Last year I was in St. John’s, Newfoundland, with a few hours to kill before a connecting flight. It’s a place that is famous for icebergs (and dogs), and I saw hundreds of bits of floating ice at the mouth of the harbour, which were the leftovers from iceberg season. It occurred to me then that I would like to see a play with an iceberg in it, so I decided to write one. After making this decision, I remembered that Tove Jansson has a beautiful story about an iceberg in ‘A Winter Book’, and that Gabriel García Márquez begins ‘One Hundred Years of Solitude’ with a trip to go see ice for the first time. This validated my decision: ice is clearly a good literary topic.
Visual art inspired the play, too. There is a painting by Peter Doig that is on the front of a book about his work, called ‘No Foreign Lands’. It’s of a translucent figure stood on a snowy shoreline. The figure is made up of the same colours as the sky in the upper-third of the painting. It has its hands on its hips, and is looking out in the direction of the sea. It’s a haunting scene, and one that somehow makes me think about memory. There is a lot of tension between remembering and forgetting in the play, and I would look at this painting from time to time whilst writing it. I also think that parts of the text are a bit like paintings, in that they are image-heavy, and still.
I read a lot about abnormal psychological events (I hesitate to say ‘mental illness’). I grew up in a household that thought and talked about psychology a lot, and I continue to study it, informally and formally. The idea that we create and maintain our sense of self through the story that we tell about ourselves has really struck me, and I have subconsciously experimented with it in this play: in the second act a buried story about the protagonist, Lucian, is unearthed. (Lucian is named after Lucian Freud, the grandson of Sigmund Freud). It is a destructive story to tell to himself, and one that he has gone to great lengths to forget. But aspects of Lucian – that have a physical form on stage – trick and cajole him into telling it.
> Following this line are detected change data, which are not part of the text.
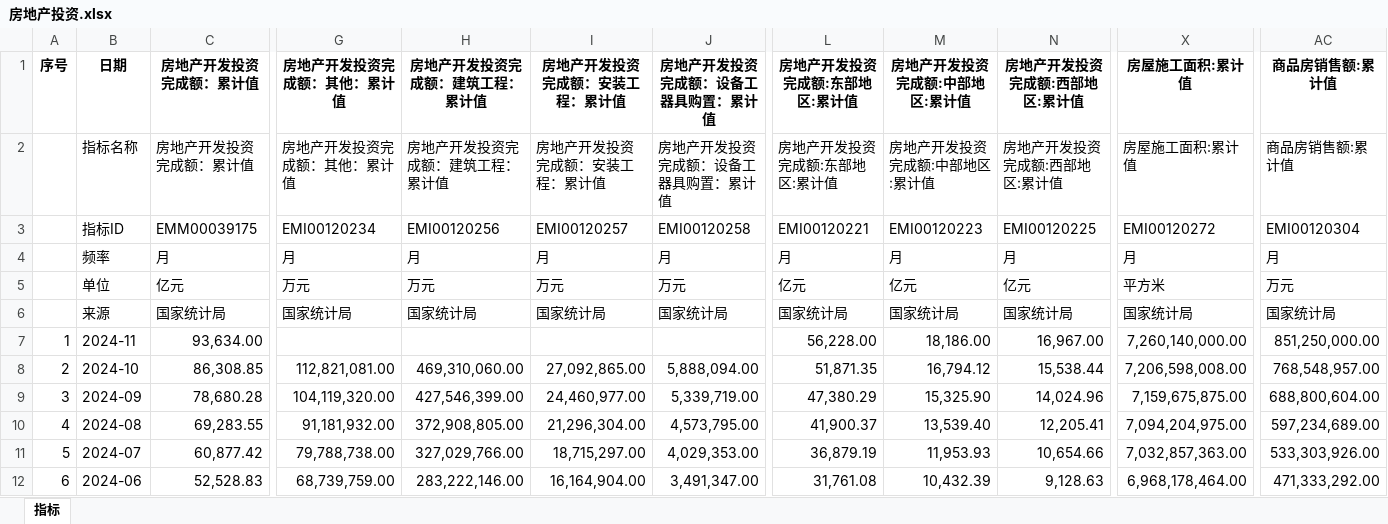
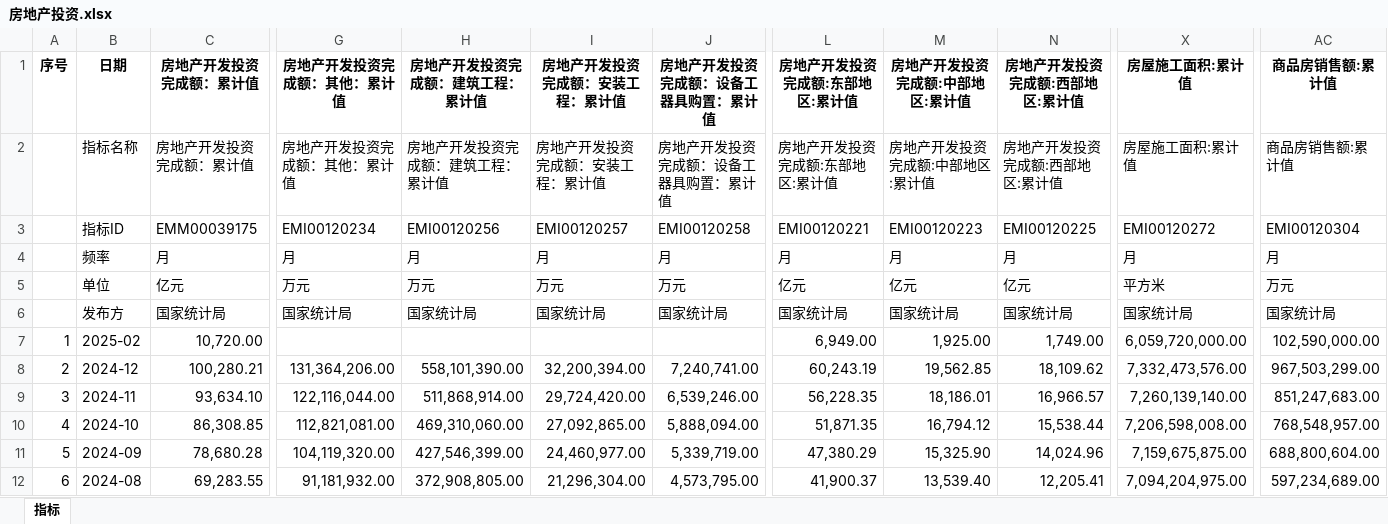
Before and after one commit to AFAN-LIFE/macropage, an Excel workbook: data/房地产投资.xlsx, sheet 指标, drawn as a sheet; only a part is shown, gaps mark what is left out; the shorter side is filled out with more unchanged rows; values as stored, in another font and other column widths than the file's, no borders; addresses are those after the commit; rows hold the shown columns only; the diff covers the shown part only; the diff names each change by its address in the sheet, - before the commit and + after, or states it on an @@ line.

```diff
--- a/data/房地产投资.xlsx (sheet 指标)
+++ b/data/房地产投资.xlsx (sheet 指标)
-B6 (日期): 来源
+B6 (日期): 发布方
+row 7: 1 | 2025-02 | 10,720.00 |  |  |  |  | 6,949.00 | 1,925.00 | 1,749.00 | 6,059,720,000.00 | 102,590,000.00
+row 8: 2 | 2024-12 | 100,280.21 | 131,364,206.00 | 558,101,390.00 | 32,200,394.00 | 7,240,741.00 | 60,243.19 | 19,562.85 | 18,109.62 | 7,332,473,576.00 | 967,503,299.00
@@ column A (序号) renumbered between rows 9 and 382 @@
-C9 (房地产开发投资完成额：累计值): 93,634.00
+C9 (房地产开发投资完成额：累计值): 93,634.10
-G9 (房地产开发投资完成额：其他：累计值): (empty)
+G9 (房地产开发投资完成额：其他：累计值): 122,116,044.00
-H9 (房地产开发投资完成额：建筑工程：累计值): (empty)
+H9 (房地产开发投资完成额：建筑工程：累计值): 511,868,914.00
-I9 (房地产开发投资完成额：安装工程：累计值): (empty)
+I9 (房地产开发投资完成额：安装工程：累计值): 29,724,420.00
-J9 (房地产开发投资完成额：设备工器具购置：累计值): (empty)
+J9 (房地产开发投资完成额：设备工器具购置：累计值): 6,539,246.00
-L9 (房地产开发投资完成额:东部地区:累计值): 56,228.00
+L9 (房地产开发投资完成额:东部地区:累计值): 56,228.35
-M9 (房地产开发投资完成额:中部地区:累计值): 18,186.00
+M9 (房地产开发投资完成额:中部地区:累计值): 18,186.01
-N9 (房地产开发投资完成额:西部地区:累计值): 16,967.00
+N9 (房地产开发投资完成额:西部地区:累计值): 16,966.57
-X9 (房屋施工面积:累计值): 7,260,140,000.00
+X9 (房屋施工面积:累计值): 7,260,139,140.00
-AC9 (商品房销售额:累计值): 851,250,000.00
+AC9 (商品房销售额:累计值): 851,247,683.00
```
Also changed, not shown: 4 edited cells elsewhere in this sheet, data/70城.xlsx, data/社融货币.xlsx, 14 other files.
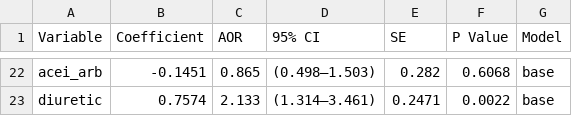
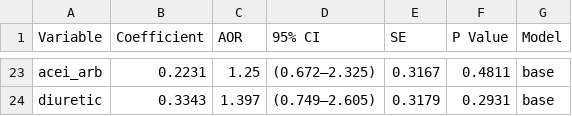
Before and after one commit to Su-informatics-lab/post_ici_aki_disparity, a CSV file: results/supplement/eTable1_aou_base_model.csv, drawn as a sheet; only a part is shown, gaps mark what is left out; addresses are those after the commit; the diff covers the shown part only; the diff names each change by its address in the sheet, - before the commit and + after, or states it on an @@ line.

```diff
--- a/results/supplement/eTable1_aou_base_model.csv
+++ b/results/supplement/eTable1_aou_base_model.csv
-B23 (Coefficient): -0.1451
+B23 (Coefficient): 0.2231
-C23 (AOR): 0.865
+C23 (AOR): 1.25
-D23 (95% CI): (0.498–1.503)
+D23 (95% CI): (0.672–2.325)
-E23 (SE): 0.282
+E23 (SE): 0.3167
-F23 (P Value): 0.6068
+F23 (P Value): 0.4811
-B24 (Coefficient): 0.7574
+B24 (Coefficient): 0.3343
-C24 (AOR): 2.133
+C24 (AOR): 1.397
-D24 (95% CI): (1.314–3.461)
+D24 (95% CI): (0.749–2.605)
-E24 (SE): 0.2471
+E24 (SE): 0.3179
-F24 (P Value): 0.0022
+F24 (P Value): 0.2931
```
Also changed, not shown: 2 added rows, 1 removed row and 85 edited cells elsewhere in this file, results/ici_aki/all_sensitivity_coefficients.csv, results/ici_aki/table1_characteristics.csv, 35 other files.
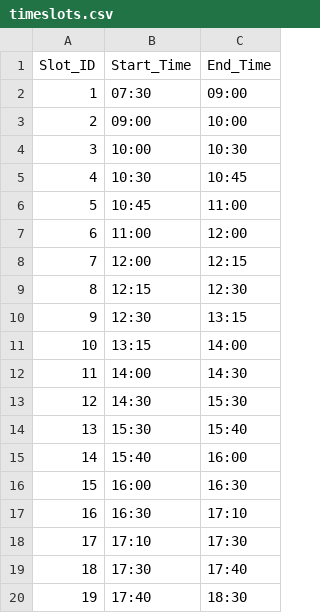
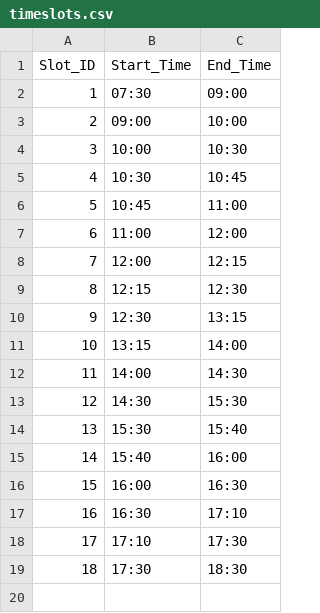
Before and after one commit to raskinverma/Automated-Time-Table-Scheduling-for-IIIT-Dharwad, a CSV file: data/timeslots.csv, drawn as a sheet.

```diff
--- a/data/timeslots.csv
+++ b/data/timeslots.csv
@@ -18,3 +18,2 @@ Slot_ID,Start_Time,End_Time
 17,17:10,17:30
-18,17:30,17:40
-19,17:40,18:30
+18,17:30,18:30
```
Also changed, not shown: 2 other files.
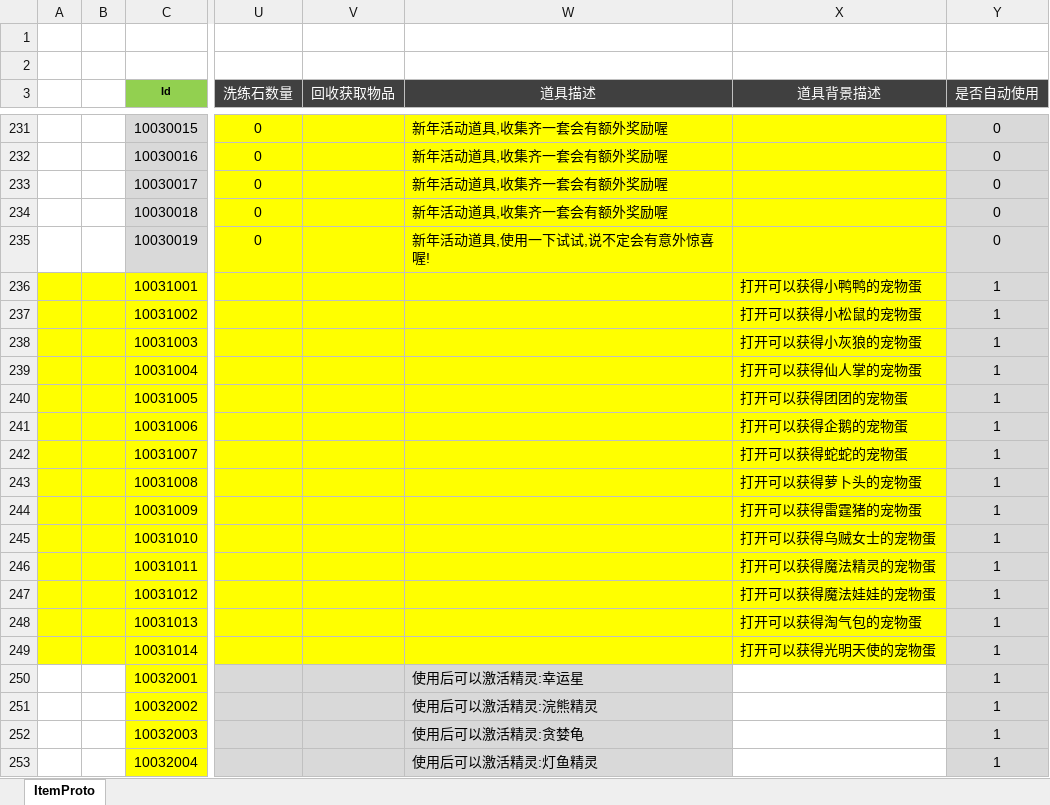
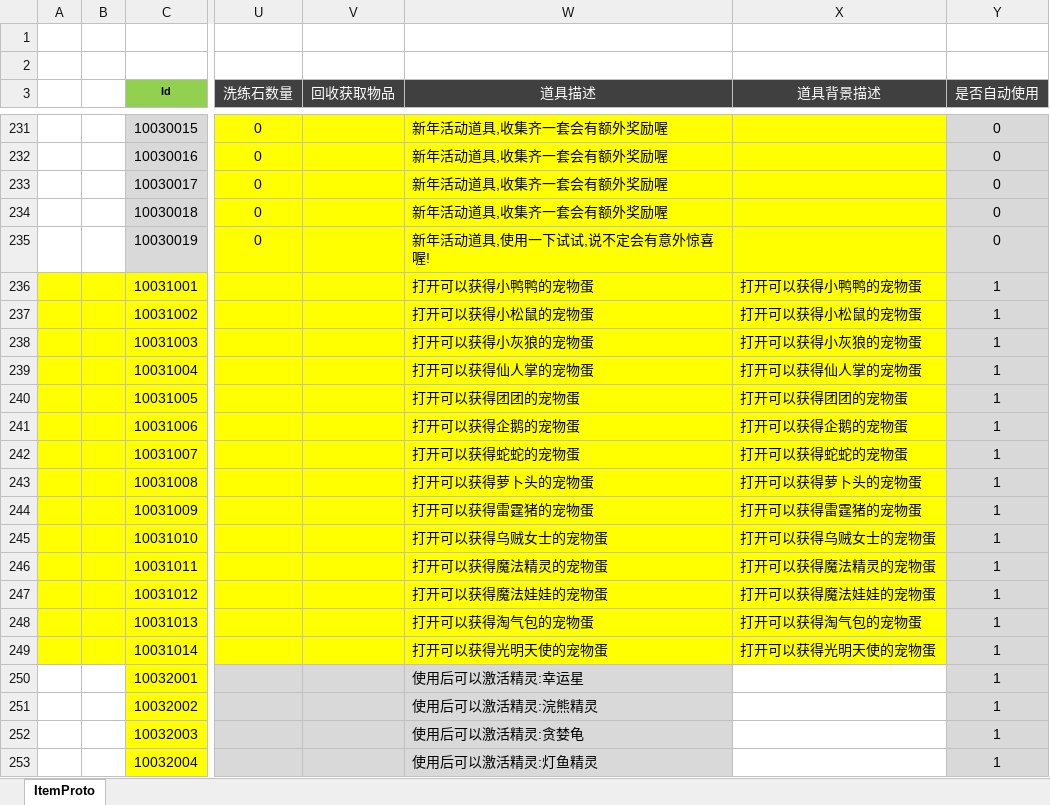
Before and after one commit to csyinghuochong/weijing, an Excel workbook: Excel/ItemConfig.xlsx, sheet ItemProto, drawn as a sheet; only a part is shown, gaps mark what is left out; values as stored, in another font and other column widths than the file's, no borders; the diff names each change by its address in the sheet, - before the commit and + after, or states it on an @@ line.

```diff
--- a/Excel/ItemConfig.xlsx (sheet ItemProto)
+++ b/Excel/ItemConfig.xlsx (sheet ItemProto)
-W236 (道具描述): (empty)
+W236 (道具描述): 打开可以获得小鸭鸭的宠物蛋
-W237 (道具描述): (empty)
+W237 (道具描述): 打开可以获得小松鼠的宠物蛋
-W238 (道具描述): (empty)
+W238 (道具描述): 打开可以获得小灰狼的宠物蛋
-W239 (道具描述): (empty)
+W239 (道具描述): 打开可以获得仙人掌的宠物蛋
-W240 (道具描述): (empty)
+W240 (道具描述): 打开可以获得团团的宠物蛋
-W241 (道具描述): (empty)
+W241 (道具描述): 打开可以获得企鹅的宠物蛋
-W242 (道具描述): (empty)
+W242 (道具描述): 打开可以获得蛇蛇的宠物蛋
-W243 (道具描述): (empty)
+W243 (道具描述): 打开可以获得萝卜头的宠物蛋
-W244 (道具描述): (empty)
+W244 (道具描述): 打开可以获得雷霆猪的宠物蛋
-W245 (道具描述): (empty)
+W245 (道具描述): 打开可以获得乌贼女士的宠物蛋
-W246 (道具描述): (empty)
+W246 (道具描述): 打开可以获得魔法精灵的宠物蛋
-W247 (道具描述): (empty)
+W247 (道具描述): 打开可以获得魔法娃娃的宠物蛋
-W248 (道具描述): (empty)
+W248 (道具描述): 打开可以获得淘气包的宠物蛋
-W249 (道具描述): (empty)
+W249 (道具描述): 打开可以获得光明天使的宠物蛋
```
Also changed, not shown: 2 other files.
The text was also hugely influenced by the work of The Bare Project team in the R&Ds. If they can’t make a line or moment work, then it does not work, and it is either changed, or amputated.
You can see On the Outskirts of a Large Event here at the Nuffield Theatre, Lancaster on 13 February. It will then commence a North West tour. For more details see their website: https://thebareproject.co.uk/
On the Outskirts of a Large Event is touring across the North from the 13th Feb – 15th March 2018
13 February at 8pm Lancaster Arts – Scratch Performance
20 February at 7.45- York Theatre Royal
21-24 February at 7.45- HOME MCR
14-15 March at 7.45- Sheffield Theatres